Fritz-Gerald Charles, M.D., a fourth-year resident, was honored with the opportunity to deliver the keynote address at this year’s Emerald Ball, part of Accepted Medical Student Weekend and a culmination of the UF College of Medicine’s Celebration of Diversity Week.
The keynote on Saturday, April 9, was intended to be an inspirational address for the next generation of doctors coming from diverse backgrounds.
“It was an illustration of how the UF College of Medicine, the Department of Anesthesiology, and the institution as a whole have helped me exceed my dream and forged me into a competent and confident physician, ready to care for patients nationally and during my global health mission endeavors,” Charles said.
Charles was invited to deliver the keynote by Donna M. Parker, M.D., associate dean for diversity and health equity and assistant professor of pediatrics. The audience included guests and members of the UF College of Medicine class of 2026 and UF School of Physician Assistant Studies class of 2024.
Other distinguished attendees at the event, held in the Harrell Medical Education Building, included Colleen G. Koch, M.D., M.S., M.B.A., dean of the UF College of Medicine; Shireen Madani Sims, M.D., assistant dean of student affairs; James Lynch, M.D., professor of medicine and assistant dean of admissions for the College of Medicine; our own Albert R. Robinson, M.D., associate professor of anesthesiology and assistant dean in the Office for Diversity and Health Equity; and PA school officials.
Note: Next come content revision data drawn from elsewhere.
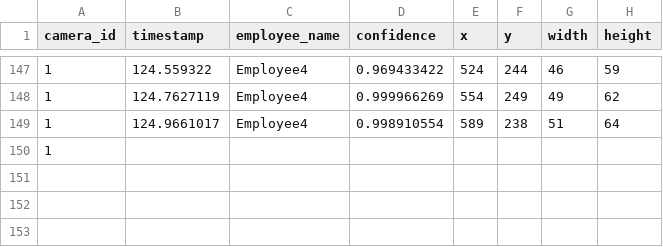
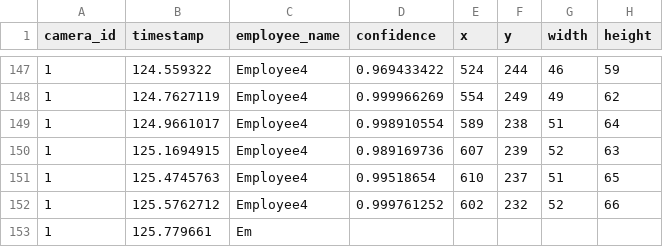
Before and after one commit to cinderellab/Vision-Based-Attendance-Tracker, a CSV file: Attendance_Logic_Module/test1.csv, drawn as a sheet; only a part is shown, gaps mark what is left out.

```diff
--- a/Attendance_Logic_Module/test1.csv
+++ b/Attendance_Logic_Module/test1.csv
@@ -149,2 +149,5 @@ camera_id,timestamp,employee_name,confidence,x,y,width,height
 1,124.9661017,Employee4,0.998910554,589,238,51,64
-1,
+1,125.1694915,Employee4,0.989169736,607,239,52,63
+1,125.4745763,Employee4,0.99518654,610,237,51,65
+1,125.5762712,Employee4,0.999761252,602,232,52,66
+1,125.779661,Em
```
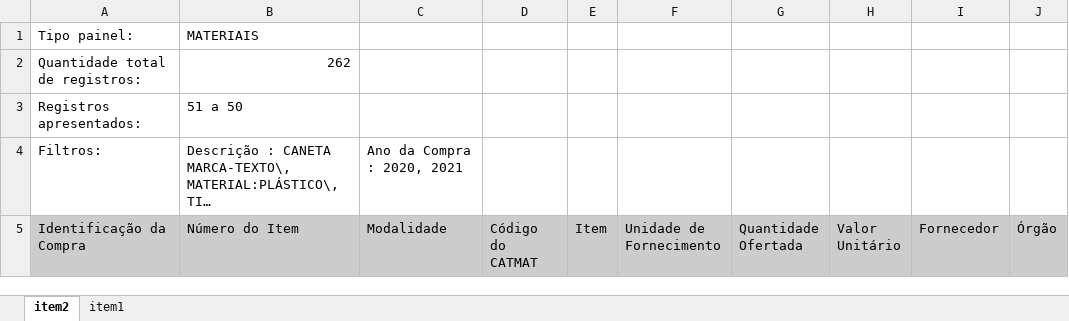
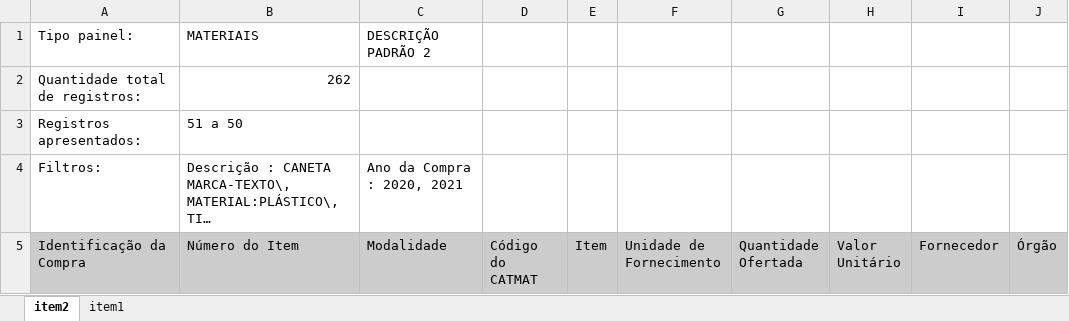
Before and after one commit to eliascarv/Projeto-Gerar-Relatorio, an Excel workbook: resultado.xlsx, sheet item2, drawn as a sheet; only a part is shown; long unchanged cells end in …; values as stored, in another font and other column widths than the file's, no borders; the diff names each change by its address in the sheet, - before the commit and + after, or states it on an @@ line.

```diff
--- a/resultado.xlsx (sheet item2)
+++ b/resultado.xlsx (sheet item2)
-C1 (Modalidade): (empty)
+C1 (Modalidade): DESCRIÇÃO PADRÃO 2
```
Also changed, not shown: sheet item1, 2 other files.
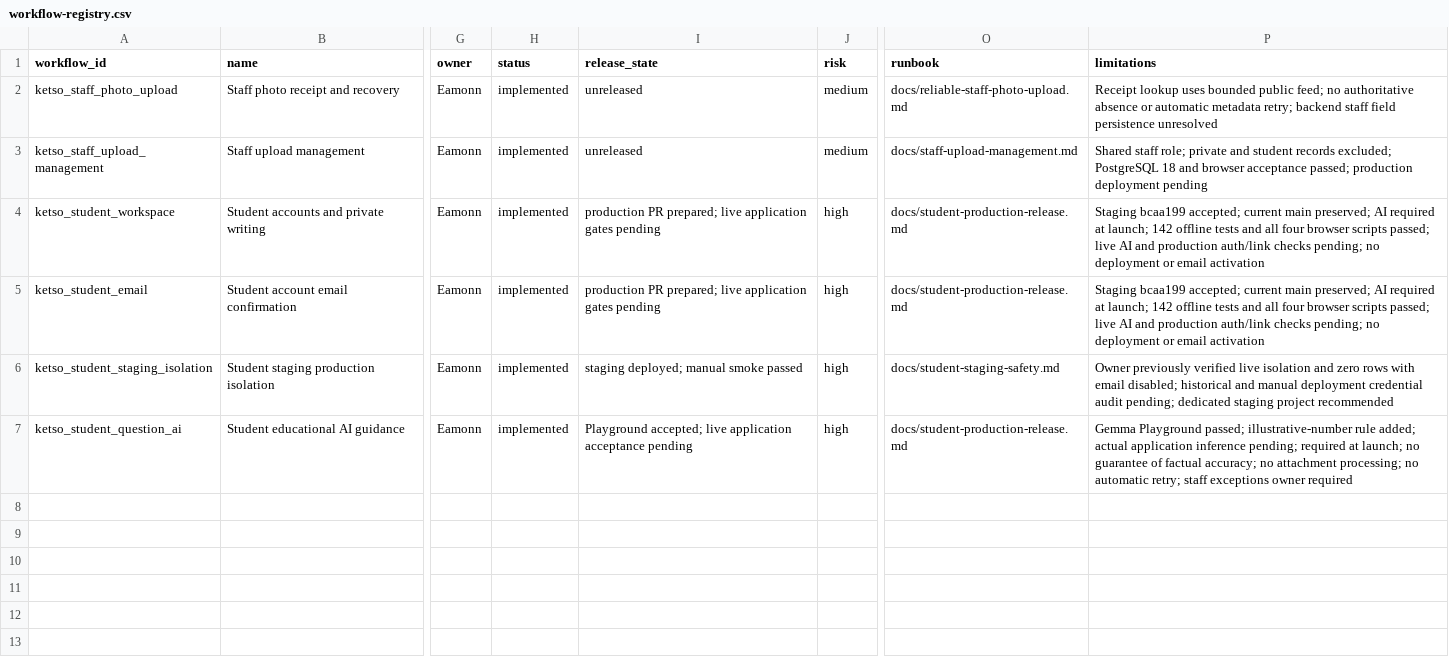
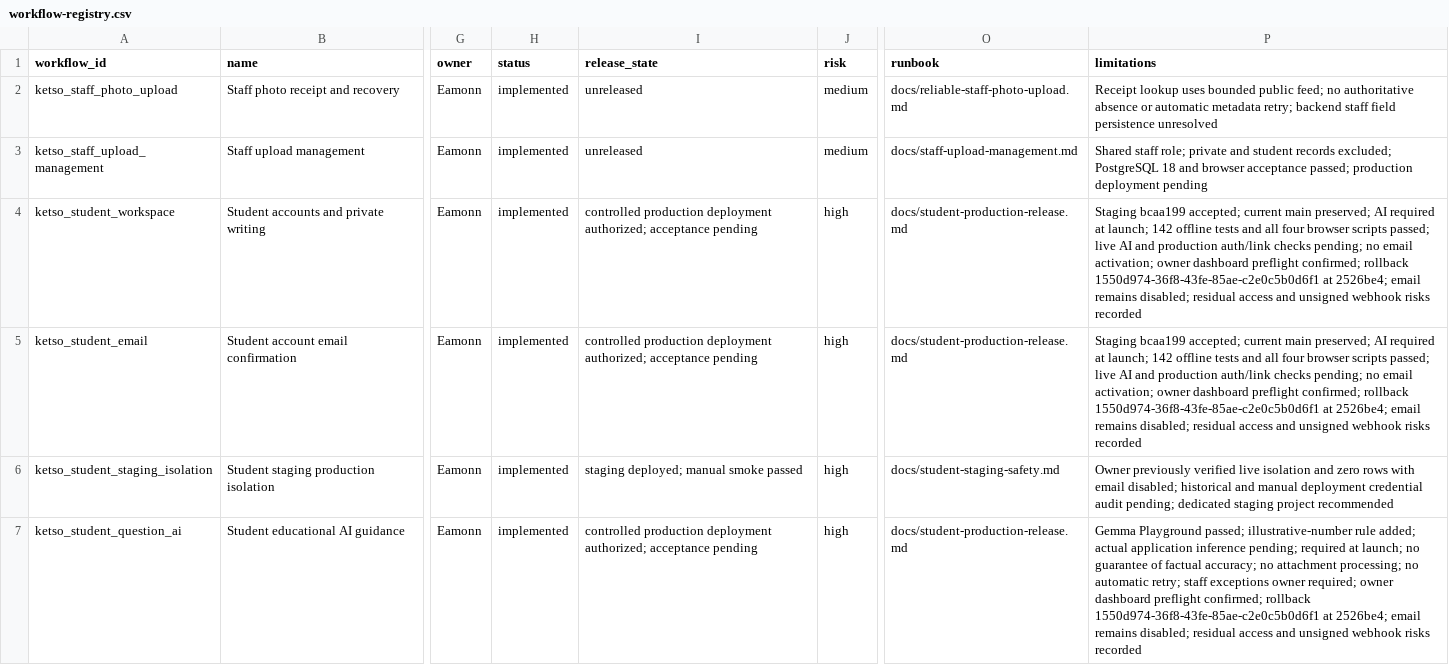
Before and after one commit to eamonnhanson/ketso-uploader, a CSV file: docs/workflow-registry.csv, drawn as a sheet; only a part is shown, gaps mark what is left out; the diff names each change by its address in the sheet, - before the commit and + after, or states it on an @@ line.

Commit message:
Record manual preflight and controlled production authorization

```diff
--- a/docs/workflow-registry.csv
+++ b/docs/workflow-registry.csv
-I4:I5 (release_state): production PR prepared; live application gates pending
+I4:I5 (release_state): controlled production deployment authorized; acceptance pending
-P4:P5 (limitations): …pending; no deployment or email activation
+P4:P5 (limitations): …pending; no email activation; owner dashboard preflight confirmed; rollback 1550d974-36f8-43fe-85ae-c2e0c5b0d6f1 at 2526be4; email remains disabled; residual access and unsigned webhook risks recorded
-I7 (release_state): Playground accepted; live application acceptance pending
+I7 (release_state): controlled production deployment authorized; acceptance pending
-P7 (limitations): …exceptions owner required
+P7 (limitations): …exceptions owner required; owner dashboard preflight confirmed; rollback 1550d974-36f8-43fe-85ae-c2e0c5b0d6f1 at 2526be4; email remains disabled; residual access and unsigned webhook risks recorded
```
Also changed, not shown: 1 other file.
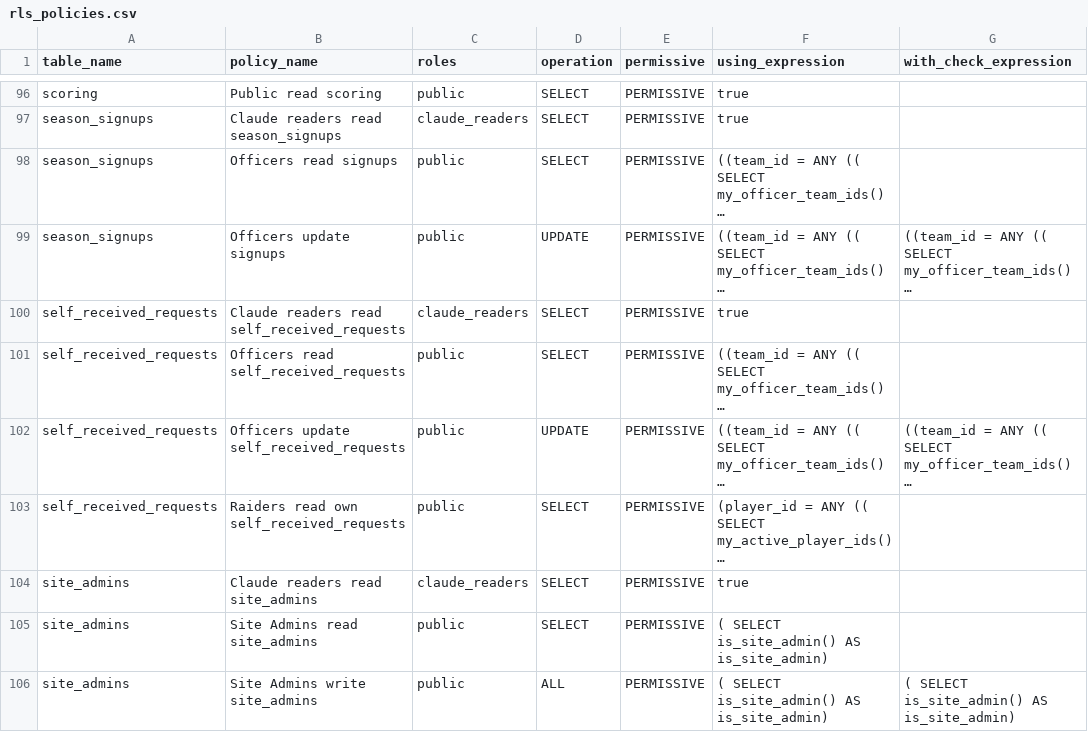
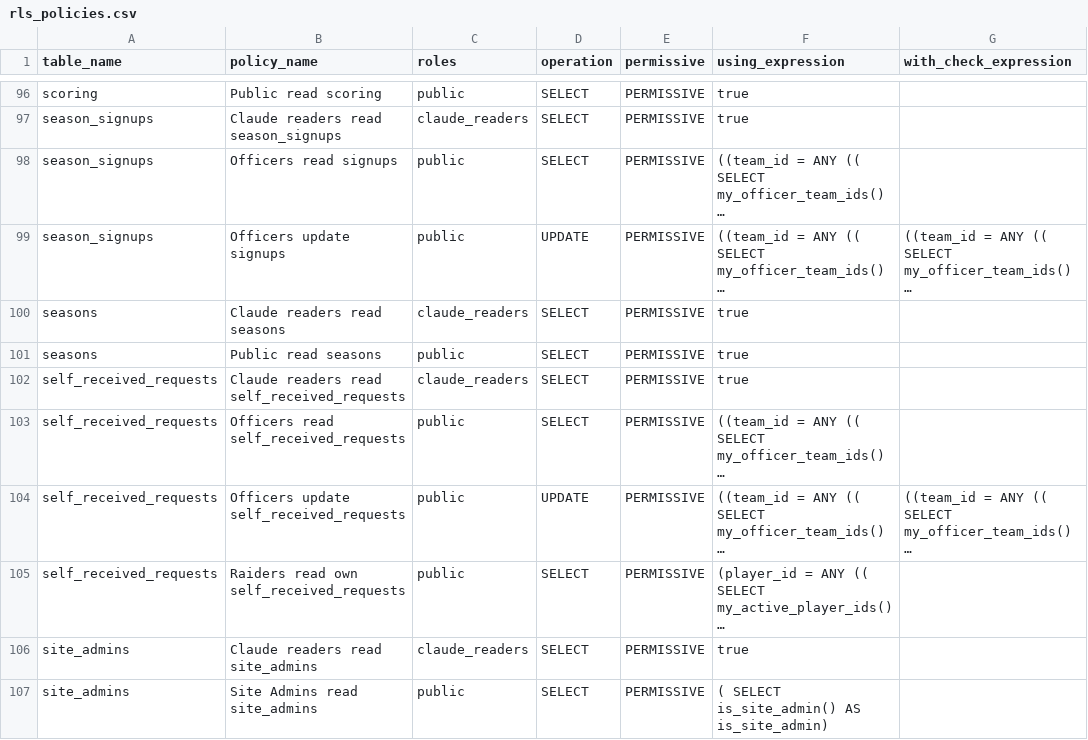
Before and after one commit to katogaming88/WGA-Raid-Hub, a CSV file: docs/rls_policies.csv, drawn as a sheet; only a part is shown, gaps mark what is left out; the shorter side is filled out with more unchanged rows; long unchanged cells end in …; the diff names each change by its address in the sheet, - before the commit and + after, or states it on an @@ line.

```diff
--- a/docs/rls_policies.csv
+++ b/docs/rls_policies.csv
+row 100: seasons | Claude readers read seasons | claude_readers | SELECT | PERMISSIVE | true
+row 101: seasons | Public read seasons | public | SELECT | PERMISSIVE | true
```
Also changed, not shown: 25 other files.
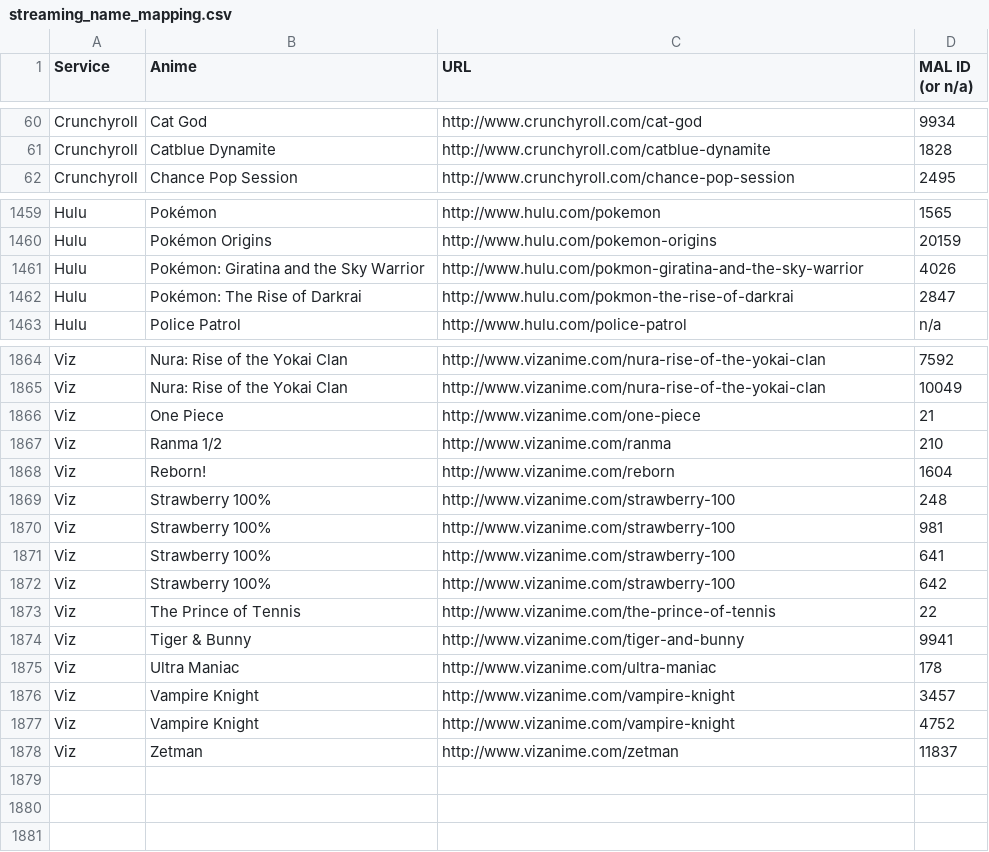
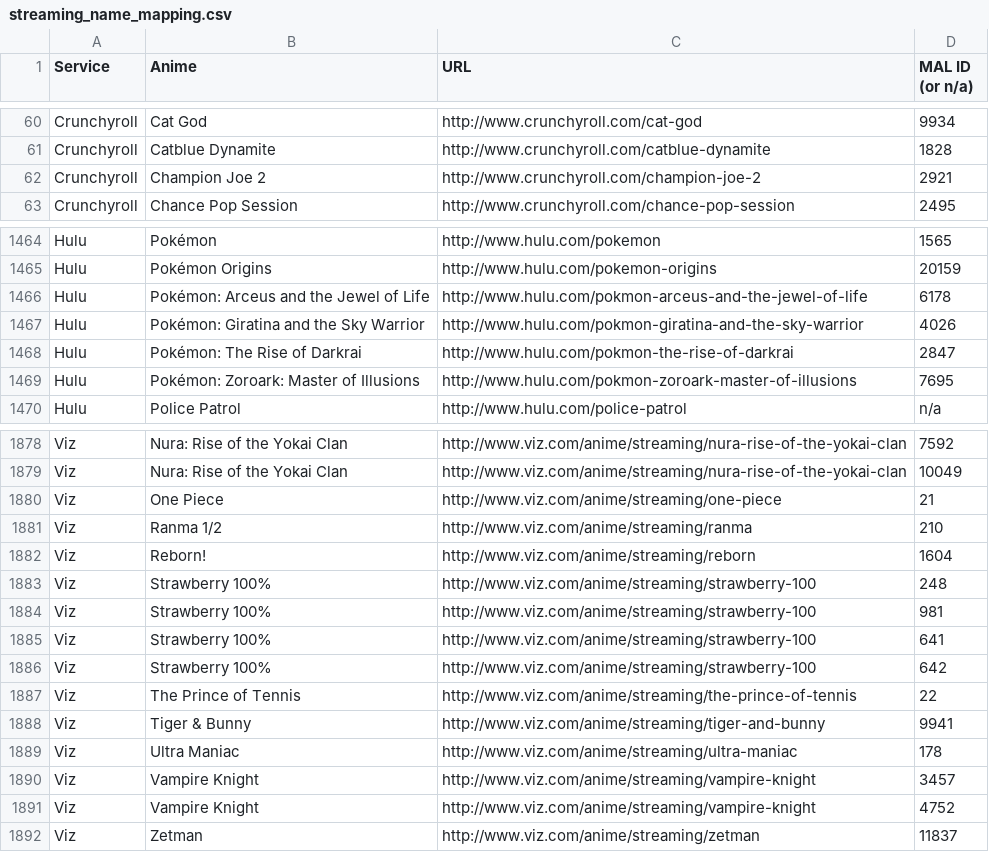
Before and after one commit to LHCGreg/animerecs, a CSV file: AnimeRecs.UpdateStreams/streaming_name_mapping.csv, drawn as a sheet; only a part is shown, gaps mark what is left out; the diff covers the shown part only.

Commit message:
Stream update.

```diff
--- a/AnimeRecs.UpdateStreams/streaming_name_mapping.csv
+++ b/AnimeRecs.UpdateStreams/streaming_name_mapping.csv
@@ -61,2 +61,3 @@ Service,Anime,URL,MAL ID (or n/a)
 "Crunchyroll","Catblue Dynamite","http://www.crunchyroll.com/catblue-dynamite",1828
+"Crunchyroll","Champion Joe 2","http://www.crunchyroll.com/champion-joe-2",2921
 "Crunchyroll","Chance Pop Session","http://www.crunchyroll.com/chance-pop-session",2495
@@ -1460,4 +1465,6 @@ Service,Anime,URL,MAL ID (or n/a)
 "Hulu","Pokémon Origins","http://www.hulu.com/pokemon-origins",20159
+"Hulu","Pokémon: Arceus and the Jewel of Life","http://www.hulu.com/pokmon-arceus-and-the-jewel-of-life",6178
 "Hulu","Pokémon: Giratina and the Sky Warrior","http://www.hulu.com/pokmon-giratina-and-the-sky-warrior",4026
 "Hulu","Pokémon: The Rise of Darkrai","http://www.hulu.com/pokmon-the-rise-of-darkrai",2847
+"Hulu","Pokémon: Zoroark: Master of Illusions","http://www.hulu.com/pokmon-zoroark-master-of-illusions",7695
 "Hulu","Police Patrol","http://www.hulu.com/police-patrol",n/a
@@ -1864,15 +1878,15 @@ Service,Anime,URL,MAL ID (or n/a)
-"Viz","Nura: Rise of the Yokai Clan","http://www.vizanime.com/nura-rise-of-the-yokai-clan",7592
-"Viz","Nura: Rise of the Yokai Clan","http://www.vizanime.com/nura-rise-of-the-yokai-clan",10049
-"Viz","One Piece","http://www.vizanime.com/one-piece",21
-"Viz","Ranma 1/2","http://www.vizanime.com/ranma",210
-"Viz","Reborn!","http://www.vizanime.com/reborn",1604
-"Viz","Strawberry 100%","http://www.vizanime.com/strawberry-100",248
-"Viz","Strawberry 100%","http://www.vizanime.com/strawberry-100",981
-"Viz","Strawberry 100%","http://www.vizanime.com/strawberry-100",641
-"Viz","Strawberry 100%","http://www.vizanime.com/strawberry-100",642
-"Viz","The Prince of Tennis","http://www.vizanime.com/the-prince-of-tennis",22
-"Viz","Tiger & Bunny","http://www.vizanime.com/tiger-and-bunny",9941
-"Viz","Ultra Maniac","http://www.vizanime.com/ultra-maniac",178
-"Viz","Vampire Knight","http://www.vizanime.com/vampire-knight",3457
-"Viz","Vampire Knight","http://www.vizanime.com/vampire-knight",4752
-"Viz","Zetman","http://www.vizanime.com/zetman",11837
+"Viz","Nura: Rise of the Yokai Clan","http://www.viz.com/anime/streaming/nura-rise-of-the-yokai-clan",7592
+"Viz","Nura: Rise of the Yokai Clan","http://www.viz.com/anime/streaming/nura-rise-of-the-yokai-clan",10049
+"Viz","One Piece","http://www.viz.com/anime/streaming/one-piece",21
+"Viz","Ranma 1/2","http://www.viz.com/anime/streaming/ranma",210
+"Viz","Reborn!","http://www.viz.com/anime/streaming/reborn",1604
+"Viz","Strawberry 100%","http://www.viz.com/anime/streaming/strawberry-100",248
+"Viz","Strawberry 100%","http://www.viz.com/anime/streaming/strawberry-100",981
+"Viz","Strawberry 100%","http://www.viz.com/anime/streaming/strawberry-100",641
+"Viz","Strawberry 100%","http://www.viz.com/anime/streaming/strawberry-100",642
+"Viz","The Prince of Tennis","http://www.viz.com/anime/streaming/the-prince-of-tennis",22
+"Viz","Tiger & Bunny","http://www.viz.com/anime/streaming/tiger-and-bunny",9941
+"Viz","Ultra Maniac","http://www.viz.com/anime/streaming/ultra-maniac",178
+"Viz","Vampire Knight","http://www.viz.com/anime/streaming/vampire-knight",3457
+"Viz","Vampire Knight","http://www.viz.com/anime/streaming/vampire-knight",4752
+"Viz","Zetman","http://www.viz.com/anime/streaming/zetman",11837
```
Also changed, not shown: 15 added rows, 4 removed rows and 30 edited cells elsewhere in this file, 1 other file.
Feedback from attendees at the ball was overwhelmingly positive, with many writing to Charles to thank him for sharing his story and experiences.
“I hope this has helped increase awareness of the resources available in our department and, most of all, inspire the next generation of physicians,” Charles said.
Charles was a recipient of the prestigious 2018 J.S. Gravenstein Award, which is presented each year to an outstanding UF College of Medicine graduate who intends to pursue anesthesiology. He has conducted research involving intraoperative and post-cardiopulmonary bypass use of vitamin B12 in vasoplegic syndrome, as well as research on oxygen carriers as alternatives to blood transfusion and artificial intelligence.
Upon completing his residency training this year, he will begin a cardiothoracic anesthesiology fellowship at Stanford University in Palo Alto, California.
Congratulations and well done, Dr. Charles!